Beware of touts and pickpockets –
That was one thing that most internet info and tourist feedback on Bali had said to us prior to our visit to the Paradise Island. In these times of deficit trust, that was enough to put us on notice. So when a local biker suddenly stopped by us while we were on a lazy city stroll on the day after we landed, we put up our guard.
“From India?” the man asked, putting his hand out.
Ah, he knew that we had been to the temple, from the rice grains stuck on our forehead.
“Welcome to Bali,” he said, beaming from ear to ear.
We spoke for a few minutes, about Bali and India, and our shared culture and traditions. When I inquired him about the decorations we saw on vehicles all around, he said it was a day of ceremony for them, one that celebrated implements and machines. A la Viswakarma Puja or Ayudha Puja of ours, I reckoned. And off he went, wishing us well, but not before telling us he loved Amitabh Bacchan.
We had just made our first friend in Bali. No tout, no pickpocket – just a freewheeling Balinese tourist guide who made us reassess our habit of judging people from hearsay.
In the six days that followed, we met and made friends with a dozen or more locals – smiling, serving, sharing stories, taking selfies, helping us out of the way.
Eka, Syne, Dewi, Tika, Dewisri, Budhi, Wanda, Surya, Madhe, Ayu, Yan, Mur….

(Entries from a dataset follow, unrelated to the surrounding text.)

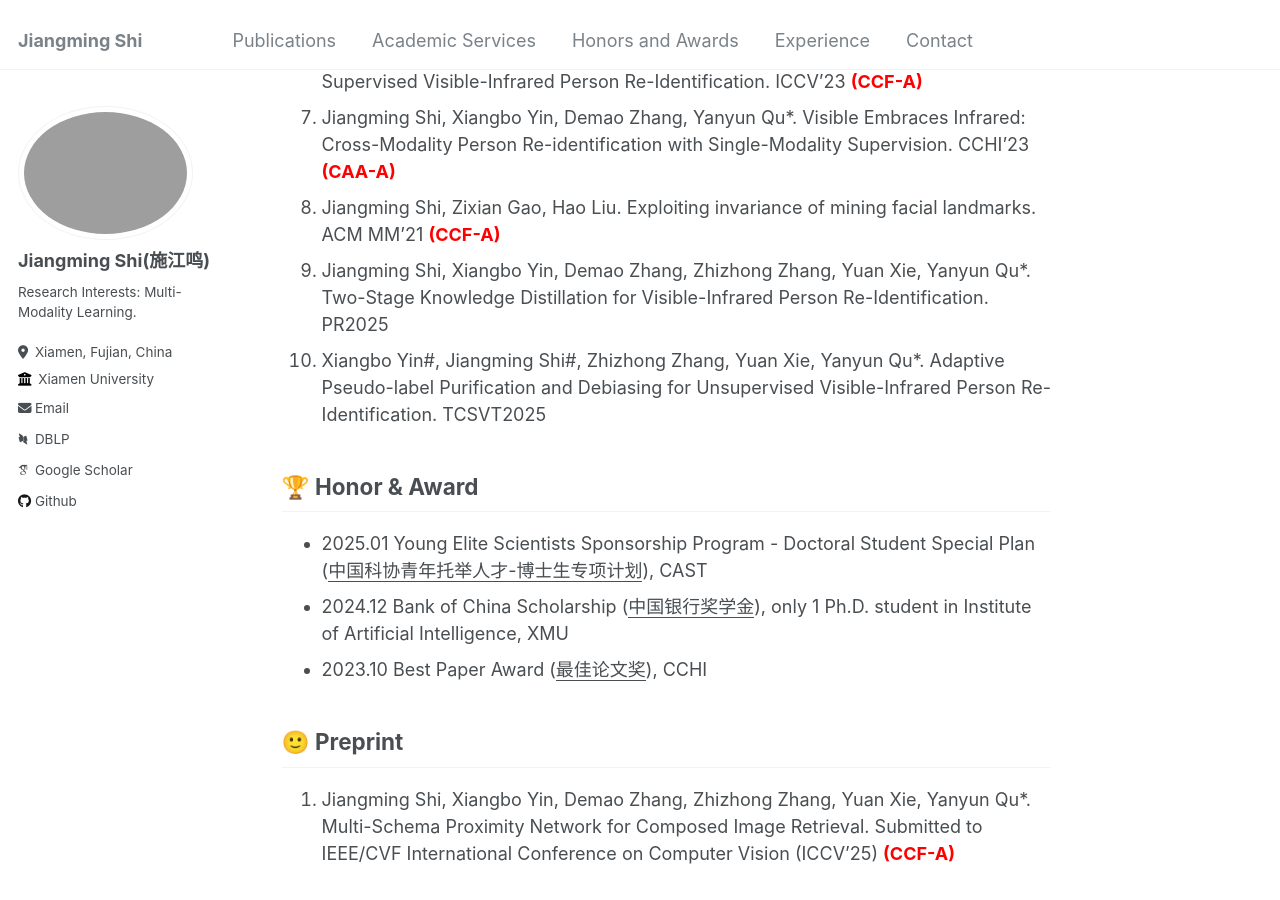
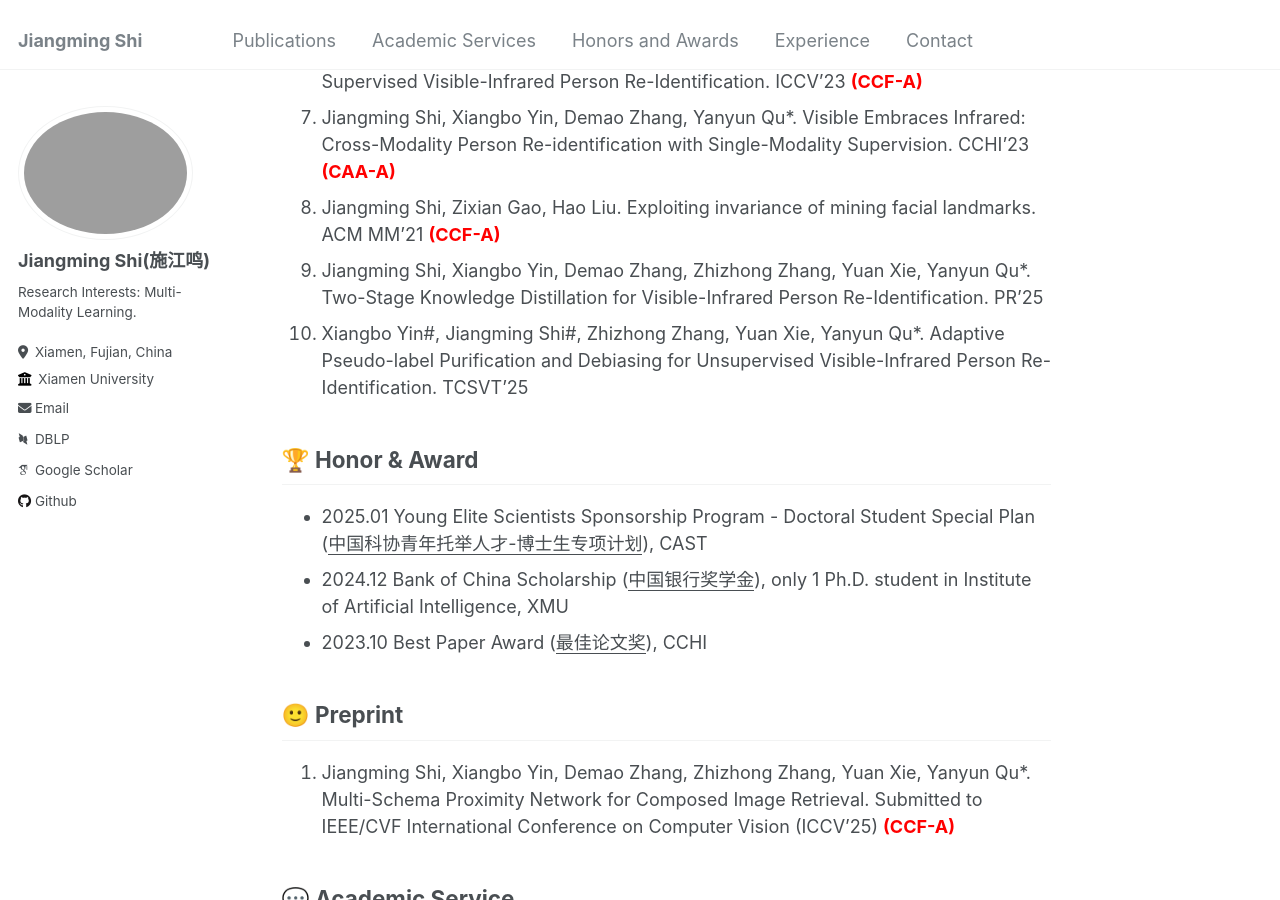
Before and after one commit to shijiangming1/shijiangming1.github.io, a Jekyll site: the page built from _pages/about.md, in a window 1280 px wide and 900 px high, scrolled down 1426 px. Built offline with Jekyll 4.4.1, drawn with Linux system fonts in a browser that asks for light colours; some web fonts are replaced.

Commit message:
Update about.md

```diff
--- a/_pages/about.md
+++ b/_pages/about.md
@@ -65,8 +65,8 @@ Hi, my name is Jiangming Shi (Chinese: 施江鸣), a Ph.D. Candidate (3<sup>nd</
 6. Jiangming Shi, Yachao Zhang, Xiangbo Yin, Yuan Xie, Zhizhong Zhang, Jianping Fan, Zhongchao Shi, Yanyun Qu*. Dual Pseudo-Labels Interactive Self-Training for Semi-Supervised Visible-Infrared Person Re-Identification. ICCV'23 **<font color=Red>(CCF-A)</font>**
 7. Jiangming Shi,  Xiangbo Yin, Demao Zhang, Yanyun Qu*. Visible Embraces Infrared: Cross-Modality Person Re-identification with Single-Modality Supervision. CCHI'23 **<font color=Red>(CAA-A)</font>**
 8. Jiangming Shi, Zixian Gao, Hao Liu. Exploiting invariance of mining facial landmarks. ACM MM'21 **<font color=Red>(CCF-A)</font>**
-9. Jiangming Shi, Xiangbo Yin, Demao Zhang, Zhizhong Zhang, Yuan Xie, Yanyun Qu*. Two-Stage Knowledge Distillation for Visible-Infrared Person Re-Identification. PR2025
-10. Xiangbo Yin#, Jiangming Shi#, Zhizhong Zhang, Yuan Xie, Yanyun Qu*. Adaptive Pseudo-label Purification and Debiasing for Unsupervised Visible-Infrared Person Re-Identification. TCSVT2025
+9. Jiangming Shi, Xiangbo Yin, Demao Zhang, Zhizhong Zhang, Yuan Xie, Yanyun Qu*. Two-Stage Knowledge Distillation for Visible-Infrared Person Re-Identification. PR'25
+10. Xiangbo Yin#, Jiangming Shi#, Zhizhong Zhang, Yuan Xie, Yanyun Qu*. Adaptive Pseudo-label Purification and Debiasing for Unsupervised Visible-Infrared Person Re-Identification. TCSVT'25
 
 ## 🏆 Honor & Award
 - 2025.01 Young Elite Scientists Sponsorship Program - Doctoral Student Special Plan (<ins>中国科协青年托举人才-博士生专项计划</ins>), CAST
```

They reiterated with their adorable ways that one can love strangers without rhyme or reason. They convinced me that where there is no sense of ego or pride, there are no boundaries.
For the first ever time after a holiday, I miss the people more than the place. I have seen persons who are trained to be hospitable to tourists, guests and customers with plastic smiles and forced pleasantries. But not the Balinese. You can tell the fake from the real thing.
When our driver, Eka, said to us that he believed in the philosophy of ‘Aham Brahmasmi,’ (universal oneness), I knew – they are folks with their heart in the right place.
Many years ago, Julia Roberts had found true love in Bali.
So did I, last week.
It’s a Love that became immortal in six passing days. It’s a Love that will remain long after the faces and names have faded away.
Suksma, Bali. Thank you.
Tiang tresna rago. I Love you.